-------- Records provided --------

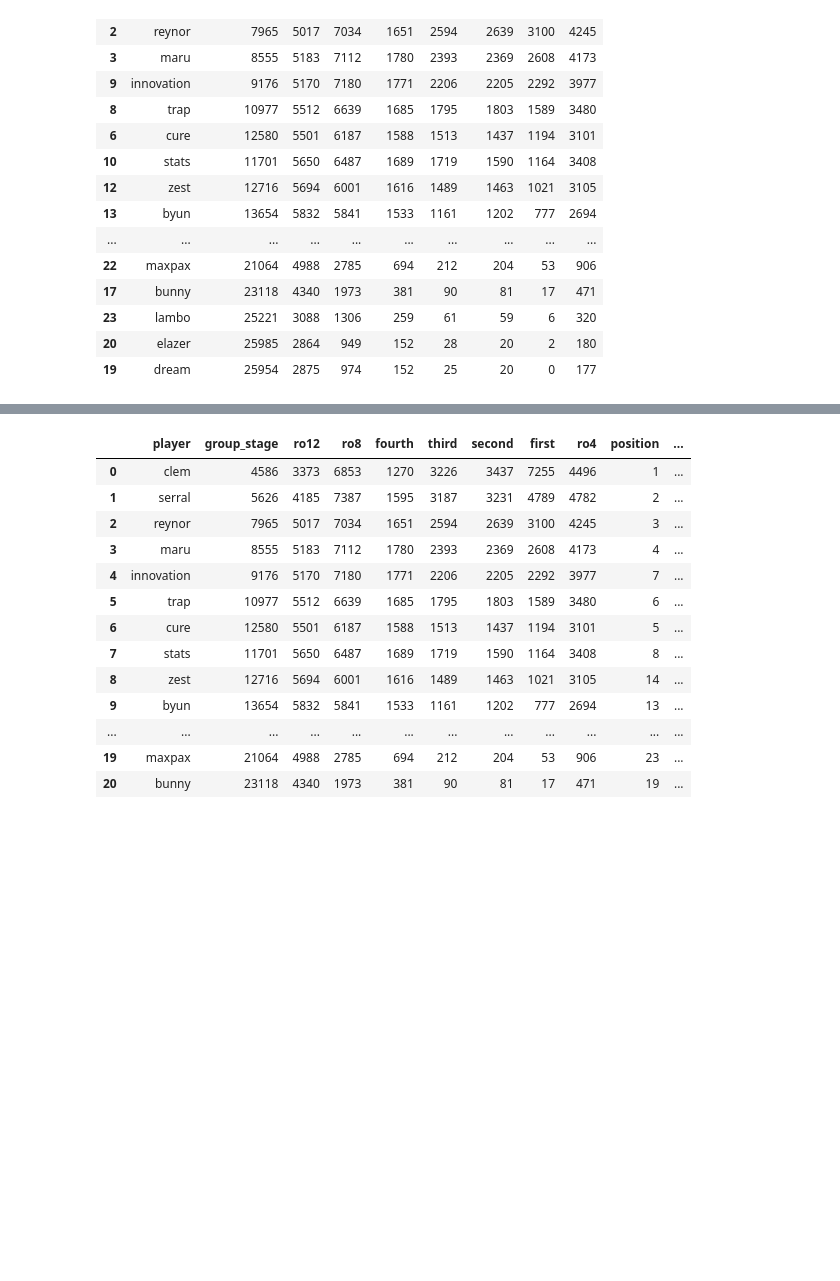
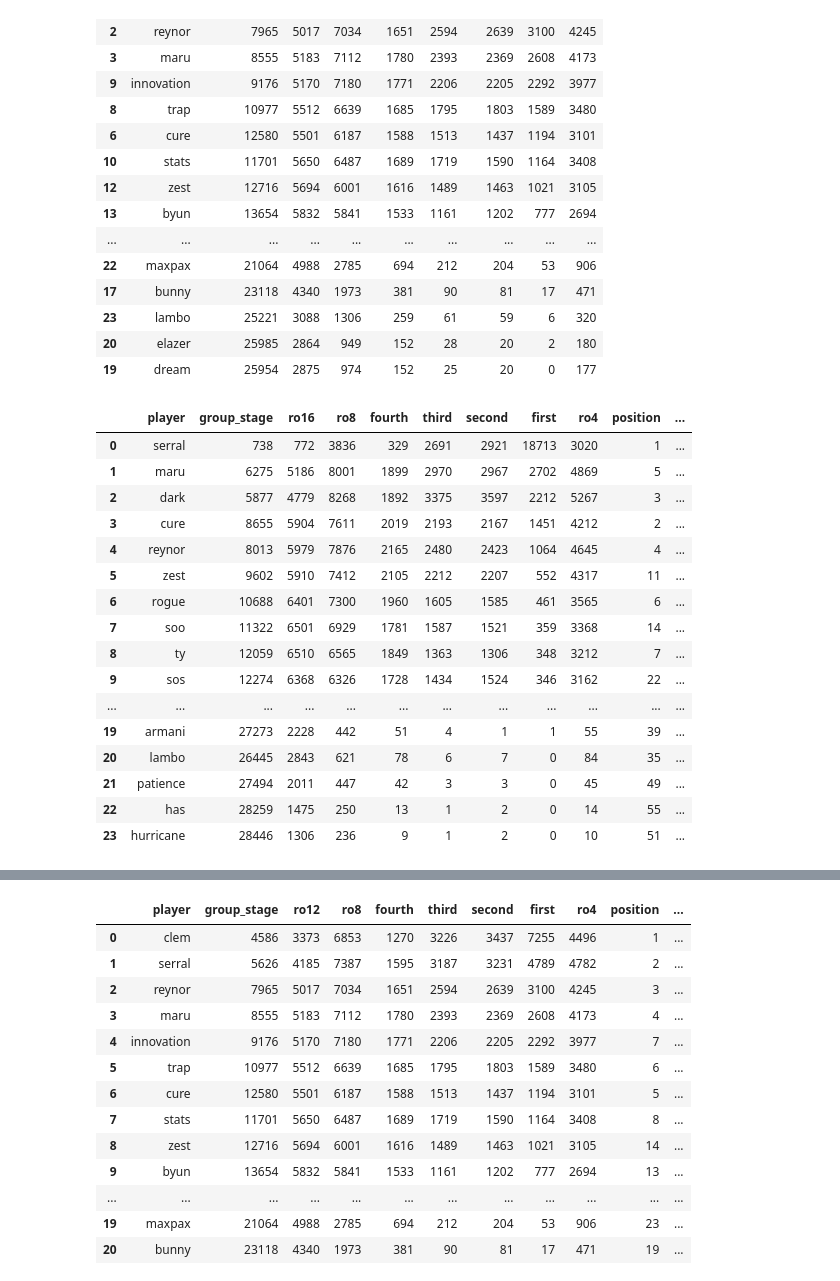
Before and after one commit to SpecCRA/sc2_tourney_sims, a Jupyter notebook: results_notebook.ipynb, the cells around one changed output, grey strips where cells are left out. Cells and saved outputs as stored; diff of their text form; code cells hidden in the pictures; blank space fills up the shorter version.

```diff
--- a/results_notebook.ipynb
+++ b/results_notebook.ipynb
@@ -957,3 +961,23 @@ fig.show()
 fig.write_image('plots/gsl_2021_stacked_bar.png')
 # %%
 iem2020['ro4'] = iem['third'] + iem['fourth']
+# %%
+iem2020
+# %% [output]
+|  | player | group_stage | ro16 | ro8 | fourth | third | second | first | ro4 | position | ... |
+| 0 | serral | 738 | 772 | 3836 | 329 | 2691 | 2921 | 18713 | 3020 | 1 | ... |
+| 1 | maru | 6275 | 5186 | 8001 | 1899 | 2970 | 2967 | 2702 | 4869 | 5 | ... |
+| 2 | dark | 5877 | 4779 | 8268 | 1892 | 3375 | 3597 | 2212 | 5267 | 3 | ... |
+| 3 | cure | 8655 | 5904 | 7611 | 2019 | 2193 | 2167 | 1451 | 4212 | 2 | ... |
+| 4 | reynor | 8013 | 5979 | 7876 | 2165 | 2480 | 2423 | 1064 | 4645 | 4 | ... |
+| 5 | zest | 9602 | 5910 | 7412 | 2105 | 2212 | 2207 | 552 | 4317 | 11 | ... |
+| 6 | rogue | 10688 | 6401 | 7300 | 1960 | 1605 | 1585 | 461 | 3565 | 6 | ... |
+| 7 | soo | 11322 | 6501 | 6929 | 1781 | 1587 | 1521 | 359 | 3368 | 14 | ... |
+| 8 | ty | 12059 | 6510 | 6565 | 1849 | 1363 | 1306 | 348 | 3212 | 7 | ... |
+| 9 | sos | 12274 | 6368 | 6326 | 1728 | 1434 | 1524 | 346 | 3162 | 22 | ... |
+| ... | ... | ... | ... | ... | ... | ... | ... | ... | ... | ... | ... |
+| 19 | armani | 27273 | 2228 | 442 | 51 | 4 | 1 | 1 | 55 | 39 | ... |
+| 20 | lambo | 26445 | 2843 | 621 | 78 | 6 | 7 | 0 | 84 | 35 | ... |
+| 21 | patience | 27494 | 2011 | 447 | 42 | 3 | 3 | 0 | 45 | 49 | ... |
+| 22 | has | 28259 | 1475 | 250 | 13 | 1 | 2 | 0 | 14 | 55 | ... |
+| 23 | hurricane | 28446 | 1306 | 236 | 9 | 1 | 2 | 0 | 10 | 51 | ... |
```
Also changed, not shown: parts of 7 cells of this notebook, 6 other files.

--------

Exercise brief |
Images aside, return each entry above precisely as it stands.

Answer to this problem |
Before and after one commit to SpecCRA/sc2_tourney_sims, a Jupyter notebook: results_notebook.ipynb, the cells around one changed output, grey strips where cells are left out. Cells and saved outputs as stored; diff of their text form; code cells hidden in the pictures; blank space fills up the shorter version.

```diff
--- a/results_notebook.ipynb
+++ b/results_notebook.ipynb
@@ -957,3 +961,23 @@ fig.show()
 fig.write_image('plots/gsl_2021_stacked_bar.png')
 # %%
 iem2020['ro4'] = iem['third'] + iem['fourth']
+# %%
+iem2020
+# %% [output]
+|  | player | group_stage | ro16 | ro8 | fourth | third | second | first | ro4 | position | ... |
+| 0 | serral | 738 | 772 | 3836 | 329 | 2691 | 2921 | 18713 | 3020 | 1 | ... |
+| 1 | maru | 6275 | 5186 | 8001 | 1899 | 2970 | 2967 | 2702 | 4869 | 5 | ... |
+| 2 | dark | 5877 | 4779 | 8268 | 1892 | 3375 | 3597 | 2212 | 5267 | 3 | ... |
+| 3 | cure | 8655 | 5904 | 7611 | 2019 | 2193 | 2167 | 1451 | 4212 | 2 | ... |
+| 4 | reynor | 8013 | 5979 | 7876 | 2165 | 2480 | 2423 | 1064 | 4645 | 4 | ... |
+| 5 | zest | 9602 | 5910 | 7412 | 2105 | 2212 | 2207 | 552 | 4317 | 11 | ... |
+| 6 | rogue | 10688 | 6401 | 7300 | 1960 | 1605 | 1585 | 461 | 3565 | 6 | ... |
+| 7 | soo | 11322 | 6501 | 6929 | 1781 | 1587 | 1521 | 359 | 3368 | 14 | ... |
+| 8 | ty | 12059 | 6510 | 6565 | 1849 | 1363 | 1306 | 348 | 3212 | 7 | ... |
+| 9 | sos | 12274 | 6368 | 6326 | 1728 | 1434 | 1524 | 346 | 3162 | 22 | ... |
+| ... | ... | ... | ... | ... | ... | ... | ... | ... | ... | ... | ... |
+| 19 | armani | 27273 | 2228 | 442 | 51 | 4 | 1 | 1 | 55 | 39 | ... |
+| 20 | lambo | 26445 | 2843 | 621 | 78 | 6 | 7 | 0 | 84 | 35 | ... |
+| 21 | patience | 27494 | 2011 | 447 | 42 | 3 | 3 | 0 | 45 | 49 | ... |
+| 22 | has | 28259 | 1475 | 250 | 13 | 1 | 2 | 0 | 14 | 55 | ... |
+| 23 | hurricane | 28446 | 1306 | 236 | 9 | 1 | 2 | 0 | 10 | 51 | ... |
```
Also changed, not shown: parts of 7 cells of this notebook, 6 other files.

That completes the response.